• _Exercise directions_: Filter the records below, keeping only lines with the string "Stack".

Web interface edit records:

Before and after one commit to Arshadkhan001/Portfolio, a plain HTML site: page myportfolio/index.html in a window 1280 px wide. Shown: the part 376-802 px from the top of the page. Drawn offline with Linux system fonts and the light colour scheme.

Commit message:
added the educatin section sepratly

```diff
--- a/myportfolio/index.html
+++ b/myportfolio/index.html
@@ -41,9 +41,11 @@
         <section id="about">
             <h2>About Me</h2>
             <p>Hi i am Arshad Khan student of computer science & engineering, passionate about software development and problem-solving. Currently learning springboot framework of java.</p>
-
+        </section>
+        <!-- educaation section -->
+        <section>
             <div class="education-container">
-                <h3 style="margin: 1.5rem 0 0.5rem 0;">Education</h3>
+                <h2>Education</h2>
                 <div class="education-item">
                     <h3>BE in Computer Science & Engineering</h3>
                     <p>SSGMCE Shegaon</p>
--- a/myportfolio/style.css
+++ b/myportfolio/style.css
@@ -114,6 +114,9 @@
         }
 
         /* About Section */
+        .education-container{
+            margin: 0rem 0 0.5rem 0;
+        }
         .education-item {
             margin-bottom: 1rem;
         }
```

...

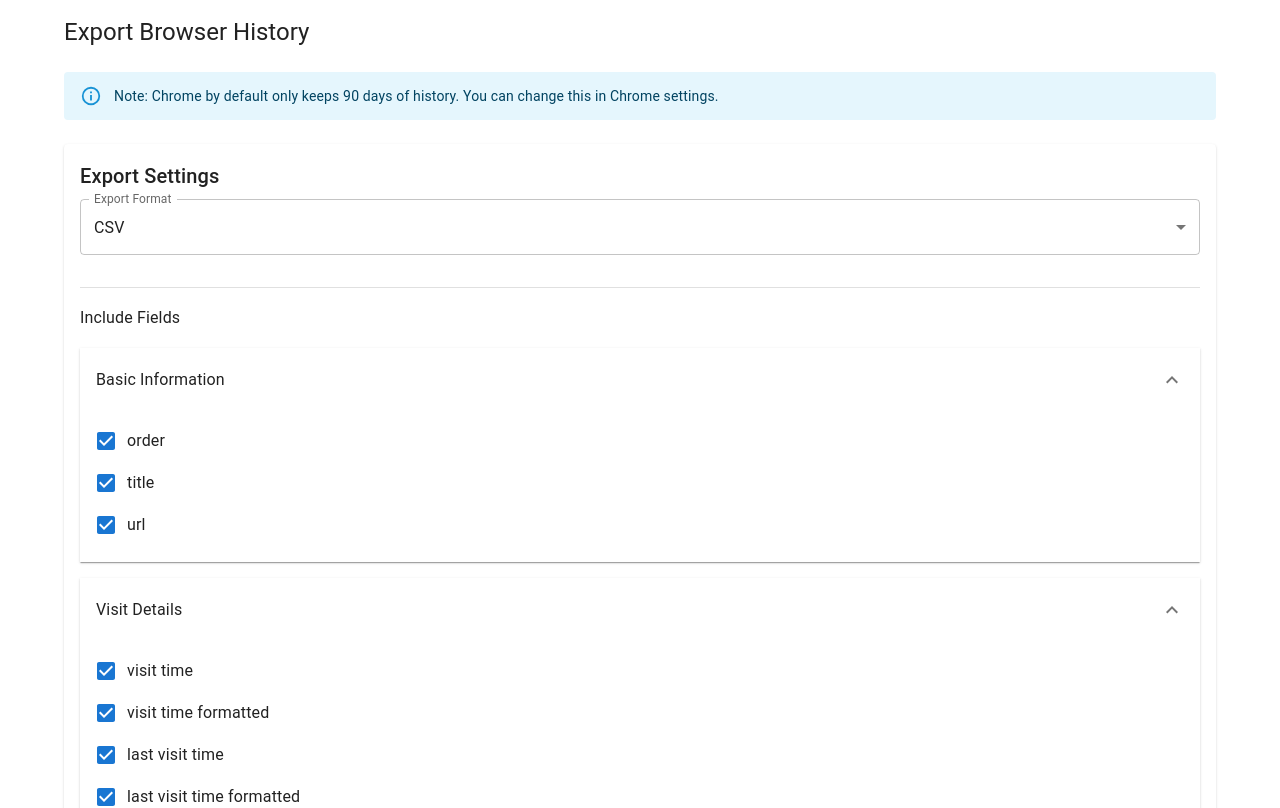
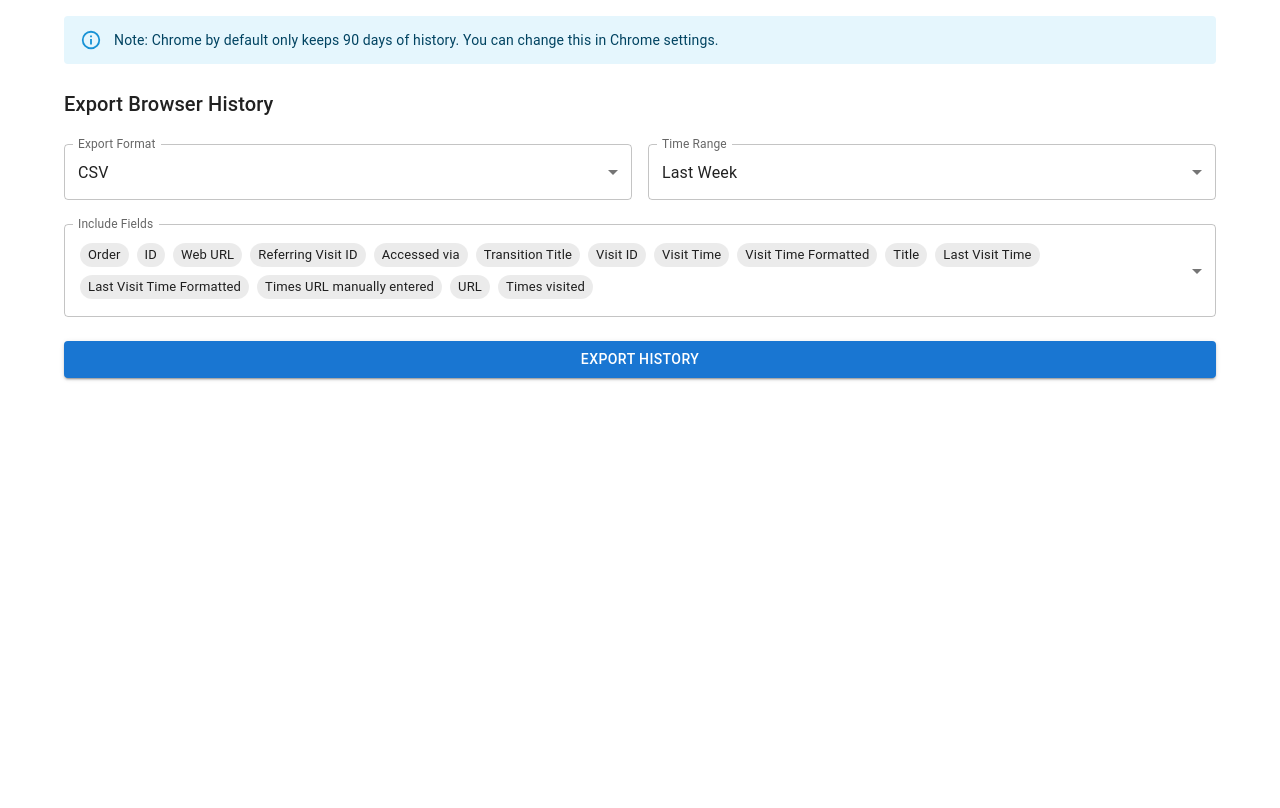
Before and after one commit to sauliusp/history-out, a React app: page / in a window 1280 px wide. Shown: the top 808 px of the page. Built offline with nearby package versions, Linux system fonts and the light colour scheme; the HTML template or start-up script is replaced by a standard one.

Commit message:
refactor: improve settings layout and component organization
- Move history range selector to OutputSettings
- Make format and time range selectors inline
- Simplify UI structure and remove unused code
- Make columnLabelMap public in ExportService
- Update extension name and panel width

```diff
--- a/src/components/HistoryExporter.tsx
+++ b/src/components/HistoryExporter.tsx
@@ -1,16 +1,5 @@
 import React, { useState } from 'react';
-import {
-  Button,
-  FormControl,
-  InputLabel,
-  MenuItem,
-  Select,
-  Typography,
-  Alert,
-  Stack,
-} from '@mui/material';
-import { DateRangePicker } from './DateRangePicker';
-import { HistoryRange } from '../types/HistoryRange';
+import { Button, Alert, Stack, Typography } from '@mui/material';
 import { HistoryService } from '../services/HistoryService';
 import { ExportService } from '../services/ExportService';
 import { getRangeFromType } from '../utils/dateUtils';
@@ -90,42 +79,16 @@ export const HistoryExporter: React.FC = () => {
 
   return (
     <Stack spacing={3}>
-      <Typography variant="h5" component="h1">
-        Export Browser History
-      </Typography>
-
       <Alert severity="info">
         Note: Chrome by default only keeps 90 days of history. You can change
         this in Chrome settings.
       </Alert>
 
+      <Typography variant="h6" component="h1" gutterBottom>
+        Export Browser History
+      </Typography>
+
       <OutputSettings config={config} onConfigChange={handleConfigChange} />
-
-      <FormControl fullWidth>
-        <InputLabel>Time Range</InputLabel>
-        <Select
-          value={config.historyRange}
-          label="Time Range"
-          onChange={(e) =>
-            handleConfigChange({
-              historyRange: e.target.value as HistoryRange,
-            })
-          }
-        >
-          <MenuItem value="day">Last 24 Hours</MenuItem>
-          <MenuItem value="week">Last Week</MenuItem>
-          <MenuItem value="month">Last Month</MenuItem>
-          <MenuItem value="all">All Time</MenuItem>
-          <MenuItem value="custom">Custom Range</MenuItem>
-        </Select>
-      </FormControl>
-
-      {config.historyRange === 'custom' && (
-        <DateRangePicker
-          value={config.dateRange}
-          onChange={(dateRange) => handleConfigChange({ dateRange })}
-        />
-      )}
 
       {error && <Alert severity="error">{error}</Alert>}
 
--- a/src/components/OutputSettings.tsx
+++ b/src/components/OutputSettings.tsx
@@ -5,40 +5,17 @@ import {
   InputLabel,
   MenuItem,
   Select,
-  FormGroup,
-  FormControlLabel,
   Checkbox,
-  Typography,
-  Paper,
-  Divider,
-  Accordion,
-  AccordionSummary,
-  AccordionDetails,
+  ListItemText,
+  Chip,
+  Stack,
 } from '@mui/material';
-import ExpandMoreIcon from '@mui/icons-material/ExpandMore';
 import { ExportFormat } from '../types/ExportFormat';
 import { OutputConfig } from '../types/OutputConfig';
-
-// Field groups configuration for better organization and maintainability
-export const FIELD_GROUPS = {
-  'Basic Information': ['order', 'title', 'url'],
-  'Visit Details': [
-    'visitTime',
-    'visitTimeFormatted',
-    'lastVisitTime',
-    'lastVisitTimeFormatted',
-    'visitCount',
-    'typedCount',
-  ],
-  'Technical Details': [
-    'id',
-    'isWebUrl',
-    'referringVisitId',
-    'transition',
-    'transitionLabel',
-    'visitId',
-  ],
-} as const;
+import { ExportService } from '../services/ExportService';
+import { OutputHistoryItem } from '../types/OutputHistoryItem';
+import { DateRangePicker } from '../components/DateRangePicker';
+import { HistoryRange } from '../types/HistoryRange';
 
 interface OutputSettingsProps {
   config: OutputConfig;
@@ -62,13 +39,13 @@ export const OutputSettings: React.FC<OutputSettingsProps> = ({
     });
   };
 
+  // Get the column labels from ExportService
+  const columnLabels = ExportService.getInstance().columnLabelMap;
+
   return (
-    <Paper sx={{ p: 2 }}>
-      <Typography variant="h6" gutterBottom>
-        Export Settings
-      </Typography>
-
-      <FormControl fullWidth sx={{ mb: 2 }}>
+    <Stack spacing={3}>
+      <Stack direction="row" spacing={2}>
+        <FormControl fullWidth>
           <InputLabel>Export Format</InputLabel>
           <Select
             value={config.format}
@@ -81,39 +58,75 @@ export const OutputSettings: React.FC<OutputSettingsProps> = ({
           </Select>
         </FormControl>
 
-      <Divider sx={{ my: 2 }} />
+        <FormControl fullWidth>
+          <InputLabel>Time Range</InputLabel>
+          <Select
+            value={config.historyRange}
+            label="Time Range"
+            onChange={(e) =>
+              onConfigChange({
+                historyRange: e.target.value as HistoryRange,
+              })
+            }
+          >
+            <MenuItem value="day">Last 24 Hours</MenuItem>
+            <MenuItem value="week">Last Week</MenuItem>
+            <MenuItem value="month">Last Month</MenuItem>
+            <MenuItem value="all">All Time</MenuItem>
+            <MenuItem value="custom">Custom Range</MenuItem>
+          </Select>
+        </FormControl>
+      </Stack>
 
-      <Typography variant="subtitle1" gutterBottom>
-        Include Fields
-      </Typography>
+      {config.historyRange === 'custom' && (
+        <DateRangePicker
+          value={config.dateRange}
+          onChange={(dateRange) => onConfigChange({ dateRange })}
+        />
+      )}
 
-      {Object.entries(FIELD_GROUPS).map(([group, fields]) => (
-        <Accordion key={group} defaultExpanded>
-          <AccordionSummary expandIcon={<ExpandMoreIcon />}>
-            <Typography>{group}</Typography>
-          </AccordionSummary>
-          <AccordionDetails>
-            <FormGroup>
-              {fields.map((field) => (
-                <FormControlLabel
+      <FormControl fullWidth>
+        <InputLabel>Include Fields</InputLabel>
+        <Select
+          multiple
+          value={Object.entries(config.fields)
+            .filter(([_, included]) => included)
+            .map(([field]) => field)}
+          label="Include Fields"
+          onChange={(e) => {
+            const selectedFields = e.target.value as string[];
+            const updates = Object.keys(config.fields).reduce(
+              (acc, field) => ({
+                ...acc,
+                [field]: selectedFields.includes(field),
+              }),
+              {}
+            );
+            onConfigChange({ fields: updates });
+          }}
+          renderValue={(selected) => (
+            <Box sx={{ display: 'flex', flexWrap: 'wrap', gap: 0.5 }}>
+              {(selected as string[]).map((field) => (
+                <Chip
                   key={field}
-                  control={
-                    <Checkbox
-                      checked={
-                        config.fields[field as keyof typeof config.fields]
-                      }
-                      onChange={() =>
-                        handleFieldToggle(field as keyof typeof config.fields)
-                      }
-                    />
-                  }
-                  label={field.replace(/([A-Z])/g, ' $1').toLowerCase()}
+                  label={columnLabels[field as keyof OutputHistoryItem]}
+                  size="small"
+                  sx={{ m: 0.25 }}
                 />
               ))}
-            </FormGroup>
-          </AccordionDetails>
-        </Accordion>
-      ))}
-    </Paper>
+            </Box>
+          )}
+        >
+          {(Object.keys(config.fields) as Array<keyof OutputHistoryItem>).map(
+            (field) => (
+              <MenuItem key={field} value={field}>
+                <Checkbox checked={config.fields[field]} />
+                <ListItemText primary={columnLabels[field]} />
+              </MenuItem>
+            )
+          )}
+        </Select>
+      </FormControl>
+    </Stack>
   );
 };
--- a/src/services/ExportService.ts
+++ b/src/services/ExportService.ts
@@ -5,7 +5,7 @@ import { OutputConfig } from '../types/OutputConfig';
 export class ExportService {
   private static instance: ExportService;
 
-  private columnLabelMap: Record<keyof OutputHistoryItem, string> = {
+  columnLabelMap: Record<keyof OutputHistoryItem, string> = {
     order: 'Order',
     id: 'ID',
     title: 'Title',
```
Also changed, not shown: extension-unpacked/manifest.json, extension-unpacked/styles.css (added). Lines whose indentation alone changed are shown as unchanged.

• _Output of the task_:
-  Stack,
+import { Button, Alert, Stack, Typography } from '@mui/material';
     <Stack spacing={3}>
+  Stack,
+    <Stack spacing={3}>
+      <Stack direction="row" spacing={2}>
+      </Stack>
+    </Stack>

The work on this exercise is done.